Ravensbourne College of Design and Communication
‘RSA’ is essentially a platform for young start-ups and small businesses, providing access to business mentoring and tools to grow. It is the destination for creative businesses, where teams are able to unlock their creative potentials with confidence, using industry standard tools. The project is split in two sections; Pods – which allows groups to work together in an immersive environment and the other is an open landscaped conversations pits; which will provide a platform for networking possibilities. Natural light floods the space in contrast to the pods, which are secluded from the space. The landscape conversation pits divide the open space; the cascading landscape can also act as a lecture theatre that is able to allow efficient delivery of support lectures. The sight lines are taken from the speaker’s positions, to allow unobstructed views, dividing the space into smaller areas. The blind spots are used for services such as printing and prototyping. The pods start from a circle, then the shape is broken into sectors to organise the space, these are further broken down to create the static and circular spaces. Taking the shape, form and nature, it fits into the rectilinear office grid by elongating into the empty spaces. This arrangement also allows for the pods to attach together, therefore they have the ability to accommodate a greater number of users if required. The lower part of E-Glass Epoxy fibreglass skin expands out to become seats, work desks, lounge chairs and standing desks. The upper part is smooth to allow projected panoramic displays, where users are able to share display areas with rest of their teams.
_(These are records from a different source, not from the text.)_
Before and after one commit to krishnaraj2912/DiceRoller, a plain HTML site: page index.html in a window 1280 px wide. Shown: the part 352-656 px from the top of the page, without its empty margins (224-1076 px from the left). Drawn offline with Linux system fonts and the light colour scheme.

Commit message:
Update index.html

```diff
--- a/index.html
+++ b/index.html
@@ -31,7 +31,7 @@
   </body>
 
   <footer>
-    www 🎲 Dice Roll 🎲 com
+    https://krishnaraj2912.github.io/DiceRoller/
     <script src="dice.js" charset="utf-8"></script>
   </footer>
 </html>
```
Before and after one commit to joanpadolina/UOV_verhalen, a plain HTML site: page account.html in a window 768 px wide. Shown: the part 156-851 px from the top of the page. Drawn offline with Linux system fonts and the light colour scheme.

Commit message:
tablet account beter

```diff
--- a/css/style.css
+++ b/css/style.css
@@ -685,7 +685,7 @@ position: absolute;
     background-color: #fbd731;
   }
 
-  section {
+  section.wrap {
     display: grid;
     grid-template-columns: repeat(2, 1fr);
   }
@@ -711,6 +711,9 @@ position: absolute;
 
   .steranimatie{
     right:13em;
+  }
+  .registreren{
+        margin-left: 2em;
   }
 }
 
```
The overhead projector is able to project on all the interior surfaces. The reinvention of building RSA as a hung element defies the norms of retail design and conjures up an image of a jewel case of anticipation in the mind of the user. Here, form and structural intertwine to release the brand from the constraints of seasonal fashion image making, instead creating a citadel of fashion.